Please return all lines from the records below that include the string "static".

::::

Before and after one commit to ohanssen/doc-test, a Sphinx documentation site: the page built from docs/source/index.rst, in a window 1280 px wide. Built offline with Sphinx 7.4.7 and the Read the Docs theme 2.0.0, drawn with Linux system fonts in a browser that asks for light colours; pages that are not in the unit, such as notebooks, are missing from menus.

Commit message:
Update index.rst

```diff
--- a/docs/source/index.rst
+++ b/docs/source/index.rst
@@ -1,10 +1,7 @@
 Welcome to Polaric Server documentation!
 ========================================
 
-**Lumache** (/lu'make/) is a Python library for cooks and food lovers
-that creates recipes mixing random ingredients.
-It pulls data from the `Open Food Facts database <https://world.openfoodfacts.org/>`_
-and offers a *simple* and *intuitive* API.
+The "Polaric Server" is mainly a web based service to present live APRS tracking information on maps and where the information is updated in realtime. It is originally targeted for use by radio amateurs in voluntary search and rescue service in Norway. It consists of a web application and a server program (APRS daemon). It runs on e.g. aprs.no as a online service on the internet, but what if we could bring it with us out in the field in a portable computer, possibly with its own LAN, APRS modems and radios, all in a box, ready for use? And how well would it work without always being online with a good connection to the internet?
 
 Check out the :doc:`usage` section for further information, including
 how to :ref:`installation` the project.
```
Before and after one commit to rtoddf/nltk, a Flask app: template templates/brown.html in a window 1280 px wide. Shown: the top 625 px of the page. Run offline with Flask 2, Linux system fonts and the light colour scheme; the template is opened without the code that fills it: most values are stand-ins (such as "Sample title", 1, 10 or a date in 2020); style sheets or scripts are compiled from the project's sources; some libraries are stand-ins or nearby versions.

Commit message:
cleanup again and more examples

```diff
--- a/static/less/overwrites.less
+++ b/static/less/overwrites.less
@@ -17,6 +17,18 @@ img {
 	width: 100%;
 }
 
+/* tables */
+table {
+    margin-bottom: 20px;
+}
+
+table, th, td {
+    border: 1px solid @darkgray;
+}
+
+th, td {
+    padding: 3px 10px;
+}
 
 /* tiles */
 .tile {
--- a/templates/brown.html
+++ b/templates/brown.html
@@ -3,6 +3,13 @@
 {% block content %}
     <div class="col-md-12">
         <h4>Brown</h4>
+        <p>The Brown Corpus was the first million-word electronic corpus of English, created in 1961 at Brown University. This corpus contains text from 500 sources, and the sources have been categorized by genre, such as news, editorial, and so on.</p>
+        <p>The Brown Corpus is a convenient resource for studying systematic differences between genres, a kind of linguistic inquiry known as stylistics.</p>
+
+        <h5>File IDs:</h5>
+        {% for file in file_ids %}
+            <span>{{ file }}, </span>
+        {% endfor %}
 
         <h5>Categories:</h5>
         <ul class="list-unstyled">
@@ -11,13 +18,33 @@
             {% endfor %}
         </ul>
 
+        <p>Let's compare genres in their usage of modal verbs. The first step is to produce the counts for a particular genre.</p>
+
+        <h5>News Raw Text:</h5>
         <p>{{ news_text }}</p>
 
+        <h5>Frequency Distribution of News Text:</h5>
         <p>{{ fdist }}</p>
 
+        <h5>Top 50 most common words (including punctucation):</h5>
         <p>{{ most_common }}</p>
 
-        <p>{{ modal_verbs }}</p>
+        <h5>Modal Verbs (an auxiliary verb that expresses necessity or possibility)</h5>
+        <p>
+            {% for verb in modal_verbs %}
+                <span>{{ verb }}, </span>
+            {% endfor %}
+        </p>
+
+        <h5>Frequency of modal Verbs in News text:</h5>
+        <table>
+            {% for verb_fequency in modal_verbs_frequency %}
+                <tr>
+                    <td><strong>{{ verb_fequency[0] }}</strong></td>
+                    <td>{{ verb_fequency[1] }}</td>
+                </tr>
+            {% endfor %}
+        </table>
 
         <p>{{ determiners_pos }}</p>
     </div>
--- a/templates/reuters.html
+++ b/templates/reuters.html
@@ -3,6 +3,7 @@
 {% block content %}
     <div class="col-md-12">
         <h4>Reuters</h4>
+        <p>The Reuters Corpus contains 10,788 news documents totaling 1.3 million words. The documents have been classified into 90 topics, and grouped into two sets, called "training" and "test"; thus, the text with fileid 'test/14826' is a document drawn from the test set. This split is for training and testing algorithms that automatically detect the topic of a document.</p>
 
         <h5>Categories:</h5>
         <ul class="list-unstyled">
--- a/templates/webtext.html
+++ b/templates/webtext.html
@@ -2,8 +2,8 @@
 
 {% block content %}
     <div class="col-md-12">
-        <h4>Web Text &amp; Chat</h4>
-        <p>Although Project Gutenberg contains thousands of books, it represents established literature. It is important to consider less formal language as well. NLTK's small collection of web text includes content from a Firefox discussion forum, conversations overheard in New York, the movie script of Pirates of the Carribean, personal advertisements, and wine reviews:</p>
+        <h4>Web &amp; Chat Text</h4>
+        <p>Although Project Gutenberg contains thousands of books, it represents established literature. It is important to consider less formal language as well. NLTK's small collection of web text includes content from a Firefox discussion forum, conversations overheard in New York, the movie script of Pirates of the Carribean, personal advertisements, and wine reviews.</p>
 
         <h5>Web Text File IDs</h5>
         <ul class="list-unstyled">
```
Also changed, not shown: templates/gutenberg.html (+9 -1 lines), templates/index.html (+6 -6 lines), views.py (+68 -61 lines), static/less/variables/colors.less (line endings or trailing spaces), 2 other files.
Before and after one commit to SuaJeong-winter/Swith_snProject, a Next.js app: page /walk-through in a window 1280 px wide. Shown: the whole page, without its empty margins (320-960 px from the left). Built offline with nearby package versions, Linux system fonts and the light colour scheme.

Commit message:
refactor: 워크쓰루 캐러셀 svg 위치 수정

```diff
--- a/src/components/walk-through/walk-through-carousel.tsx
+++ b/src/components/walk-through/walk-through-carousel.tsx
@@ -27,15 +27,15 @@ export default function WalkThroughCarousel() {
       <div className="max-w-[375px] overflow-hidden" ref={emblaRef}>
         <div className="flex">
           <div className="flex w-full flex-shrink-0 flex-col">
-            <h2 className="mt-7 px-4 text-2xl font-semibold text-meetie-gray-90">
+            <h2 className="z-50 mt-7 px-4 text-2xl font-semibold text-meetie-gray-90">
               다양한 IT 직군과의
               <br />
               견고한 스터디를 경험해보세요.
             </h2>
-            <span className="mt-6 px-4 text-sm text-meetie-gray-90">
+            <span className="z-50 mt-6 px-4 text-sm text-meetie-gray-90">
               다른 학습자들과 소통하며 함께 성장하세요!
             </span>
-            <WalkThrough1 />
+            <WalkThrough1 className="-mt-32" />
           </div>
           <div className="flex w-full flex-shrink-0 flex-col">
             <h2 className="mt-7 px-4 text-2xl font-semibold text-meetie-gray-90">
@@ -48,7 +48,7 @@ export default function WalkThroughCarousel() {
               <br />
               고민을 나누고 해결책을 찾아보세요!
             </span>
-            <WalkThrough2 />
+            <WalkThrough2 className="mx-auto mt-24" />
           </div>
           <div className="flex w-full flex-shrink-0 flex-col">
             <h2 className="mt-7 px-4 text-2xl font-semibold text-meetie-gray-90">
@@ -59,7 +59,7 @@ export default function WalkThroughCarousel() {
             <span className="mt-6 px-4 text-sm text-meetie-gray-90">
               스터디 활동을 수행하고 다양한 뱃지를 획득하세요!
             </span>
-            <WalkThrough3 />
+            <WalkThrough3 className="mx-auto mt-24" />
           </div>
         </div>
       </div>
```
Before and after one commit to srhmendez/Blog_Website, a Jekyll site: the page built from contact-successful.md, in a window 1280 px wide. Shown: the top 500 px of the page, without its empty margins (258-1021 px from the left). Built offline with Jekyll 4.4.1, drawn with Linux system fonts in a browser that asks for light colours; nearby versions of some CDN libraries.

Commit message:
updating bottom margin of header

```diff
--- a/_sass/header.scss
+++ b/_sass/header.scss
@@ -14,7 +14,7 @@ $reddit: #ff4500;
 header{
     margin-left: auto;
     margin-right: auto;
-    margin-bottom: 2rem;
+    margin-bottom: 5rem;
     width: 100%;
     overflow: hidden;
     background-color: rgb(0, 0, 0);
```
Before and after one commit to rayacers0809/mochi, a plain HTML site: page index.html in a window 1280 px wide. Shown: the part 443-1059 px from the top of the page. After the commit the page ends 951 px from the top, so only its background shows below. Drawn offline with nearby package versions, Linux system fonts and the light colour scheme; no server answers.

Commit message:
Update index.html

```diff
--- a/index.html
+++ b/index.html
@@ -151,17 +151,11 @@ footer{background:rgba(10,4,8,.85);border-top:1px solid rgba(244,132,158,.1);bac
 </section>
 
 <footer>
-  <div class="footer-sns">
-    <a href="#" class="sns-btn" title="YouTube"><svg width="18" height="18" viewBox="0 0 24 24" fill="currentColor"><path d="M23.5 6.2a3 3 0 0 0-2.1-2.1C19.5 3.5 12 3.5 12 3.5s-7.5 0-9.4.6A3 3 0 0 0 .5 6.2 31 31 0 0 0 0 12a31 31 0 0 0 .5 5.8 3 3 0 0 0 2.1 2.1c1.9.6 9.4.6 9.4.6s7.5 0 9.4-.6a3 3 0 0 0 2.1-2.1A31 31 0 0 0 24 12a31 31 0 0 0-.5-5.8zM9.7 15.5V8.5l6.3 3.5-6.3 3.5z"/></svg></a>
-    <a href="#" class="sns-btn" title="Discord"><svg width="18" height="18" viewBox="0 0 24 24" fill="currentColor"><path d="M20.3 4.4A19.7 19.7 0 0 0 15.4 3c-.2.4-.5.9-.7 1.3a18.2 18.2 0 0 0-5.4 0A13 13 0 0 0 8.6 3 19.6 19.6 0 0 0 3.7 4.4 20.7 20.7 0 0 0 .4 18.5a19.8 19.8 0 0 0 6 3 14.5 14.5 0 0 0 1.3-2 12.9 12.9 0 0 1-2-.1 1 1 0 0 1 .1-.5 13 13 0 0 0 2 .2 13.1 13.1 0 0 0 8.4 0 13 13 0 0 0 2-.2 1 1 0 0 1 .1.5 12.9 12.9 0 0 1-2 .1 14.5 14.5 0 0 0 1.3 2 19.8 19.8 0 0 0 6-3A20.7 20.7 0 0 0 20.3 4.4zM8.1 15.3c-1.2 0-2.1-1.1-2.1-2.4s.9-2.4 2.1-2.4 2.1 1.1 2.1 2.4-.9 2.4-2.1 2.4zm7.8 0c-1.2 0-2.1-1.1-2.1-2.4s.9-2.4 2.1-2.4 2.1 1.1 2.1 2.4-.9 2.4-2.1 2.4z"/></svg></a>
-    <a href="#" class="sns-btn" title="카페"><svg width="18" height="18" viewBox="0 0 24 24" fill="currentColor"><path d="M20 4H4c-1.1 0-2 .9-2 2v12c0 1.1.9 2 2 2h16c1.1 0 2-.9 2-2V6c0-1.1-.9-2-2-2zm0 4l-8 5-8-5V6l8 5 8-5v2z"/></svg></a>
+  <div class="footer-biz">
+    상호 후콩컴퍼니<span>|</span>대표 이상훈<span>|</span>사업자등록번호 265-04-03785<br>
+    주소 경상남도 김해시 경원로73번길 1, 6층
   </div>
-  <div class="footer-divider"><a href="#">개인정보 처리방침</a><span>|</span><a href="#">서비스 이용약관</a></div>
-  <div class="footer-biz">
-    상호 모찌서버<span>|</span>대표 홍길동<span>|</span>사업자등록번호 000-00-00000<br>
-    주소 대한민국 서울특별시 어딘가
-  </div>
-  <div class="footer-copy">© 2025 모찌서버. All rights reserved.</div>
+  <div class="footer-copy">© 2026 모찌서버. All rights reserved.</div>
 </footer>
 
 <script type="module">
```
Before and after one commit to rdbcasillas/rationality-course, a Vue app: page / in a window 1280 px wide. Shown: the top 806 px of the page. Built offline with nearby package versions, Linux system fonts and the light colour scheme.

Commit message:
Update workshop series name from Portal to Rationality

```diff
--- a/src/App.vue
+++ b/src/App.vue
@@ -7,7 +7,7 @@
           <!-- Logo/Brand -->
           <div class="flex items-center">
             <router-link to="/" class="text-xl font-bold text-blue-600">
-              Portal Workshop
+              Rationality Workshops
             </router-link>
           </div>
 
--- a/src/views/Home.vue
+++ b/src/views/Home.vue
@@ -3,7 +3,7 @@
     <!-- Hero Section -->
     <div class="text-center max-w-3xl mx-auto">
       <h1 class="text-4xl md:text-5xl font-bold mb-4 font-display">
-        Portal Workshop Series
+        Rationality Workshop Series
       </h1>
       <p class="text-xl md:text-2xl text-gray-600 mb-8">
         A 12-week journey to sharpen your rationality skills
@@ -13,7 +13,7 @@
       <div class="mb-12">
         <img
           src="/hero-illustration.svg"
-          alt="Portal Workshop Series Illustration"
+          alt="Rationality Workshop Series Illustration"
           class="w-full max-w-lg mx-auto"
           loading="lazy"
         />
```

::::

◆ COMPLETED TASK ◆
--- a/static/less/overwrites.less
+++ b/static/less/overwrites.less
Also changed, not shown: templates/gutenberg.html (+9 -1 lines), templates/index.html (+6 -6 lines), views.py (+68 -61 lines), static/less/variables/colors.less (line endings or trailing spaces), 2 other files.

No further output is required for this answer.